Check the about section for the journal-title from which you are pulling the article. This will let you know if a journal peer-reviews articles submitted for publication.
Click the envelope icon to email an article to yourself.
Linking to resources is tricky, and some links will take you directly to the full-text while others do not, and this varies based on behind the scenes coding and linking syntax.
On the critical reading handout, the second step has the word SKIM. This is in about each of the 4 steps listed under preview. You are not to skim the entire article; instead, you are to skim the article using the 4 steps in the preview section -- targeted skimming.
You can use the peer-reviewed limit in any database to filter to peer-reviewed articles. The purpose of Ulrich’s is to help you determine if the journal you are reading is peer-reviewed.
First, locate an article, check the journal-title, then go to Ulrich’s to verify if the journal is peer-reviewed. Thi will give you a better idea if the journal has a peer-review process.
Please use the resources at the OWL Purdue for this or the American Psychological Association. If you need to make an appointment, I am happy to help. Here are some general guidelines:
An in-text citation appears in the full-text of your paper, or appears in your presentation if you are directly quoting text.
There are two ways to cite in-text narratively and parenthetically.
If you are writing a paragraph and within that paragraph, you reference the work of someone, this might occur as a narrative reference, here is an example:
Becker (2012), Lee (2016), and McAdoo (2017) wrote blog posts about APA Style.
A parenthetical example might come at the end of a sentence or within a sentence such as this example:
(Becker, 2012; Lee, 2016; McAdoo, 2017) and
You use the parens to indicate the work of the authors referred to in-text.
Here are links to other examples of in-text citations:
My go to book for understanding how to analyze papers is: Studying a study and testing a test: Reading evidence-based health research, by Richard K. Riegelman.
When you are reading a review article, you cite the authors of the actual review article. However, it is recommended that you go back to the original source, so in this case if you were to read an article listed in the review, and you use information from that article, cite the article not the review article. This can be confusing, but always ask questions, and reach out to me to make an appointment to discuss this topic further.
I would like to better understand what pertinent information in a research article is, and how to in-text cite.
Here are some links to help you with in-text citing:
What is pertinent in a research article will depend on the purpose for which you are using the article. As you read more articles, you will learn how to parse and gather the evidence needed for the question you are attempting to answer.

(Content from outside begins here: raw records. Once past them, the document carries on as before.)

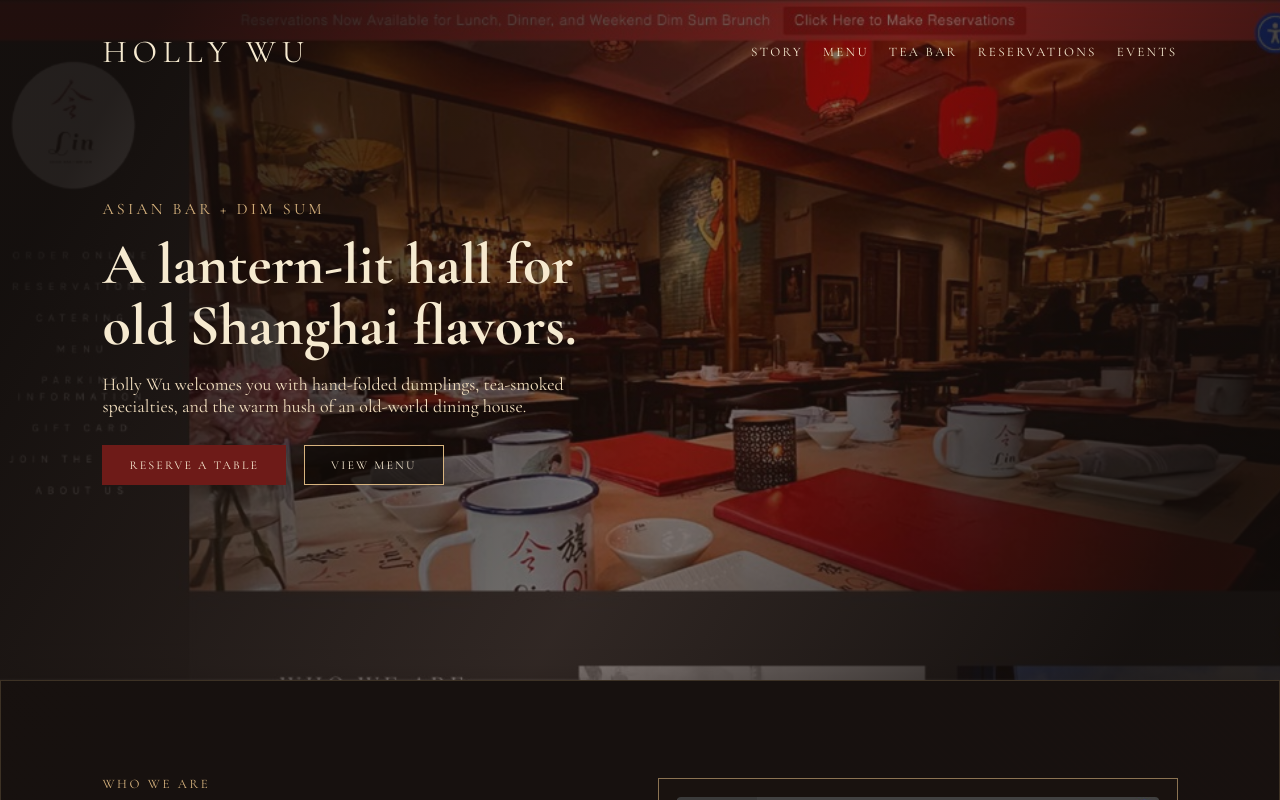
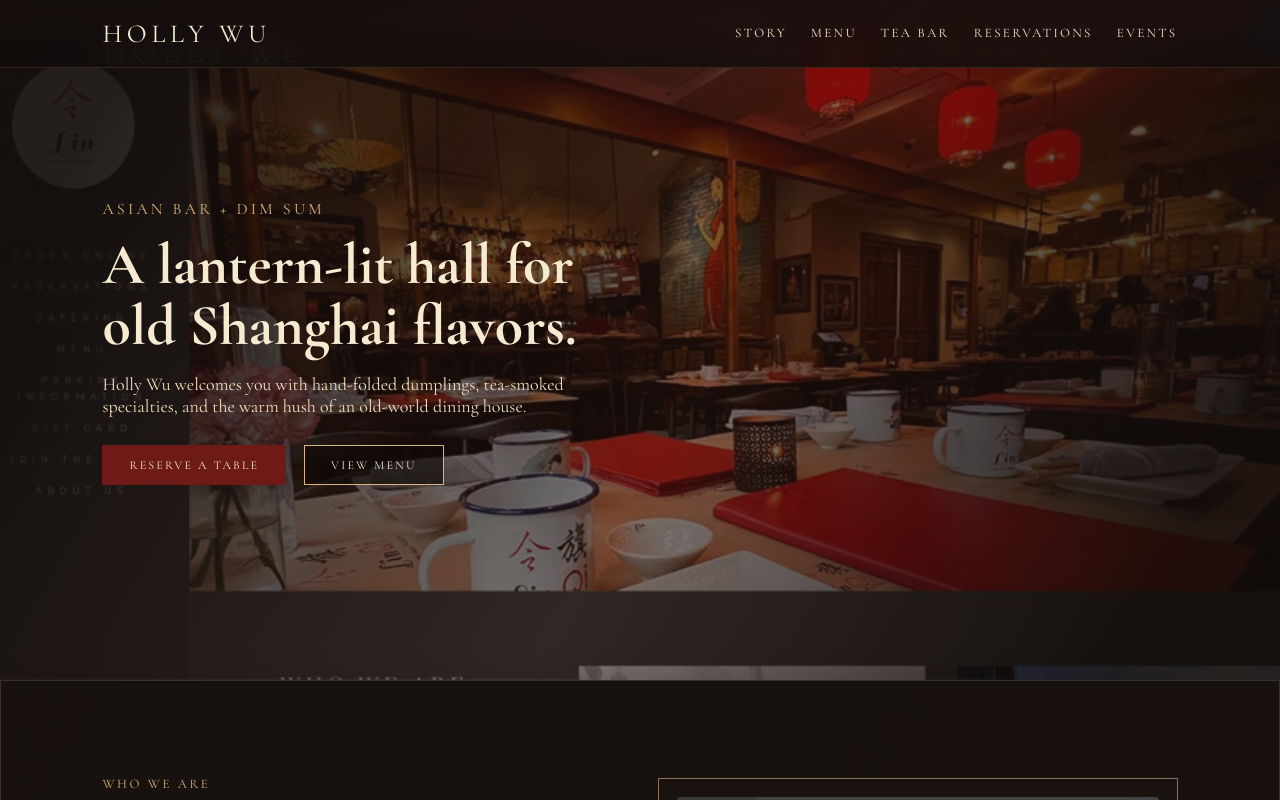
Before and after one commit to SohamPradhan64/Holly_Wu, a React (Vite) app: page / in a window 1280 px wide. Shown: the top 800 px of the page. Built offline with nearby package versions, Linux system fonts and the light colour scheme.

Commit message:
Update App.jsx

```diff
--- a/src/App.jsx
+++ b/src/App.jsx
@@ -1,55 +1,31 @@
-import Hero from "./components/Hero.jsx";
-import StorySection from "./components/StorySection.jsx";
-import MenuHighlights from "./components/MenuHighlights.jsx";
-import Gallery from "./components/Gallery.jsx";
-import Reservations from "./components/Reservations.jsx";
-import VisitUs from "./components/VisitUs.jsx";
+import { BrowserRouter, Routes, Route } from "react-router-dom";
+import ScrollToTop from "./components/ScrollToTop.jsx";
+import Navbar from "./components/Navbar.jsx";
 import Footer from "./components/Footer.jsx";
-
-import heroImg from "./assets/hero.png";
-import storyImg from "./assets/story.png";
-import dimsumImg from "./assets/dimsum.png";
-import menuImg from "./assets/menu.png";
-import reservationsImg from "./assets/reservations.png";
-import hoursImg from "./assets/hours.png";
-
-const menuHighlights = [
-  {
-    title: "Dragon Soup Dumplings",
-    description:
-      "Silky wrappers filled with rich broth, black vinegar, and ginger.",
-  },
-  {
-    title: "Lotus Blossom Prawns",
-    description:
-      "Wok-fried prawns with sweet chili glaze, toasted sesame, and herbs.",
-  },
-  {
-    title: "Golden Tea-Smoked Duck",
-    description:
-      "Slow-smoked with jasmine tea, served with scallion pancakes.",
-  },
-  {
-    title: "Crisp Tofu Lanterns",
-    description:
-      "Hand-cut tofu with five-spice salt and fermented chili sauce.",
-  },
-];
-
-const galleryImages = [dimsumImg, menuImg, hoursImg];
+import Home from "./pages/Home.jsx";
+import Story from "./pages/Story.jsx";
+import Menu from "./pages/Menu.jsx";
+import ReservationsPage from "./pages/ReservationsPage.jsx";
+import Events from "./pages/Events.jsx";
 
 export default function App() {
   return (
-    <div className="app">
-      <Hero image={heroImg} />
-      <main>
-        <StorySection image={storyImg} />
-        <MenuHighlights items={menuHighlights} />
-        <Gallery images={galleryImages} />
-        <Reservations image={reservationsImg} />
-        <VisitUs image={hoursImg} />
-      </main>
-      <Footer />
-    </div>
+    <BrowserRouter>
+      <ScrollToTop />
+      <div className="app">
+        <Navbar />
+        <main>
+          <Routes>
+            <Route path="/" element={<Home />} />
+            <Route path="/story" element={<Story />} />
+            <Route path="/menu" element={<Menu />} />
+            <Route path="/tea-bar" element={<div style={{minHeight:'60vh',display:'flex',alignItems:'center',justifyContent:'center',color:'#d8b47f',fontSize:24}}>Tea Bar — Coming Soon</div>} />
+            <Route path="/reservations" element={<ReservationsPage />} />
+            <Route path="/events" element={<Events />} />
+          </Routes>
+        </main>
+        <Footer />
+      </div>
+    </BrowserRouter>
   );
 }
```
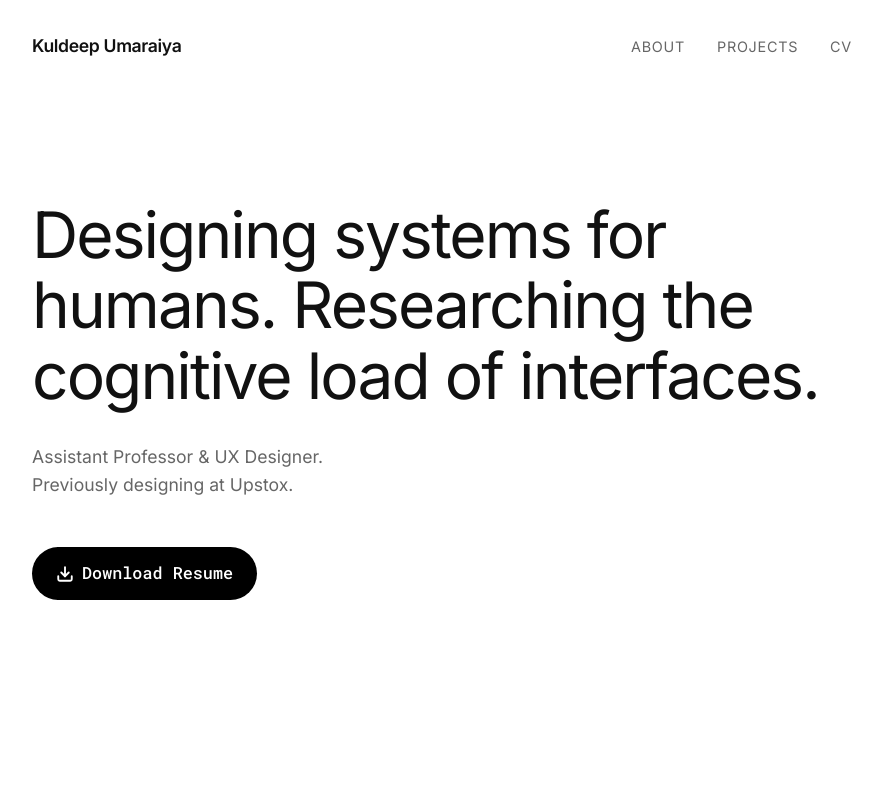
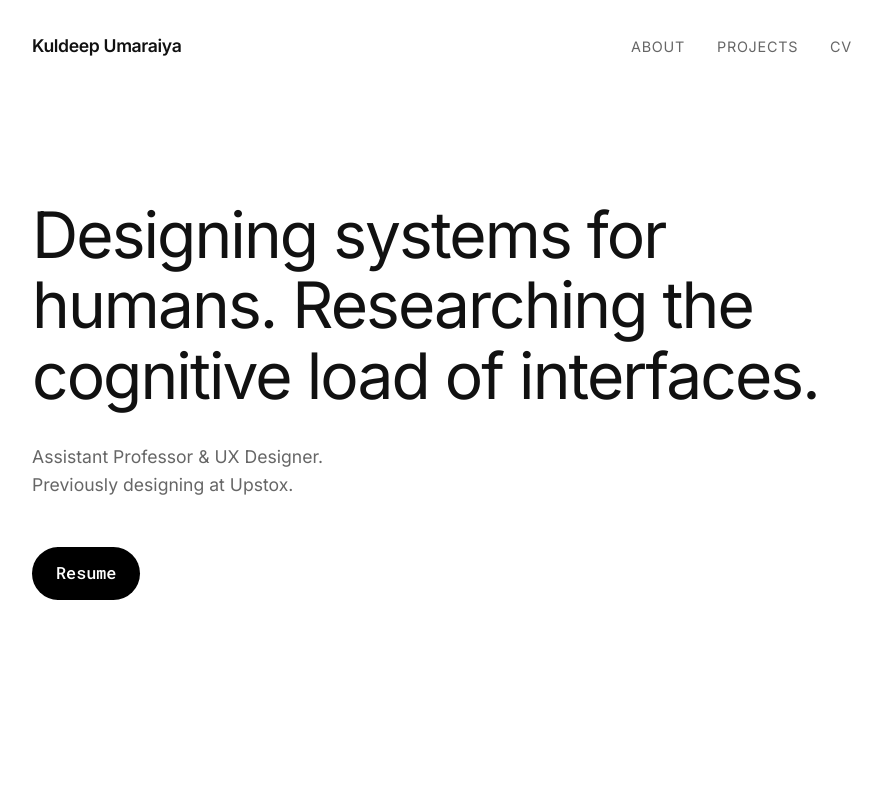
Before and after one commit to kuldeepumaraiya/portfolio, a React (Vite) app: page / in a window 1280 px wide. Shown: the top 800 px of the page, without its empty margins (198-1080 px from the left). Built offline with nearby package versions, Linux system fonts and the light colour scheme.

Commit message:
Update portfolio changes

```diff
--- a/src/components/Hero.jsx
+++ b/src/components/Hero.jsx
@@ -1,4 +1,3 @@
-import { Download } from 'lucide-react';
 import './Hero.css';
 
 const Hero = () => {
@@ -15,12 +14,13 @@ const Hero = () => {
         </p>
 
         <a
-          href="/Kuldeep_Umaraiya_Resume.pdf"
-          download="Kuldeep_Umaraiya_Resume.pdf"
+          href={import.meta.env.BASE_URL + 'Kuldeep_Umaraiya_Resume.pdf'}
+          target="_blank"
+          rel="noopener noreferrer"
           className="hero-cta-btn"
           style={{ textDecoration: 'none' }}
         >
-          <Download size={18} strokeWidth={2.5} /> Download Resume
+          Resume
         </a>
       </div>
     </section>
```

If you want to talk more about this, please make an appointment.
Learning to read critically is a long process that takes time. Please reach out for an individual appointment and I can guide you through the process of critically reading together. It will take at least 90 minutes to go through the process of a critical reading workshop. It takes years to learn how to read well critically so be patient with yourself.
I am not sure that I understand what you mean. If you are willing to talk further please, schedule an appointment and we can walk through your search process.
Again, how to read literature is a skill developed over time. Read the book I recommended, Studying a study and testing a test: Reading evidence-based health research, by Richard K. Riegelman
Again, I think this comes with skill; it is difficult to know if an article is bad if you are unfamiliar with the ways to evaluate methods, study design, etc. The more you read and learn you will become better at this, is what I can offer as advice.
Locating articles is a difficult process and it takes time. If you would like to schedule an appointment with me, we can talk more about how to develop better search queries to help you locate articles.
A doi is included at the end of your reference if available. Include all of the information found in the article for the doi along with the url so your reader can link back to the article you are citing. See the example below or use the OWL Purdue. If you need in-person help, please schedule an appointment.
Wong, C., & Kasari, C. (2012). Play and joint attention of children with autism in the preschool special education classroom. Journal of Autism and Developmental Disorders, 42(10), 2152-2161. https://doi.org/10.1007/s10803-012-1467-2
My understanding is that you all get this type of instruction throughout your program. So I’m curious to learn what would you like to see that is mandatory.
Know the title of the journal you are looking for? Use the UNLV print and online journal subscriptions search to see if the University Libraries has a subscription. See the A-to-Z Journal List to locate specific titles. Below are a few Peer-Reviewed Journal Titles you can search to locate research articles: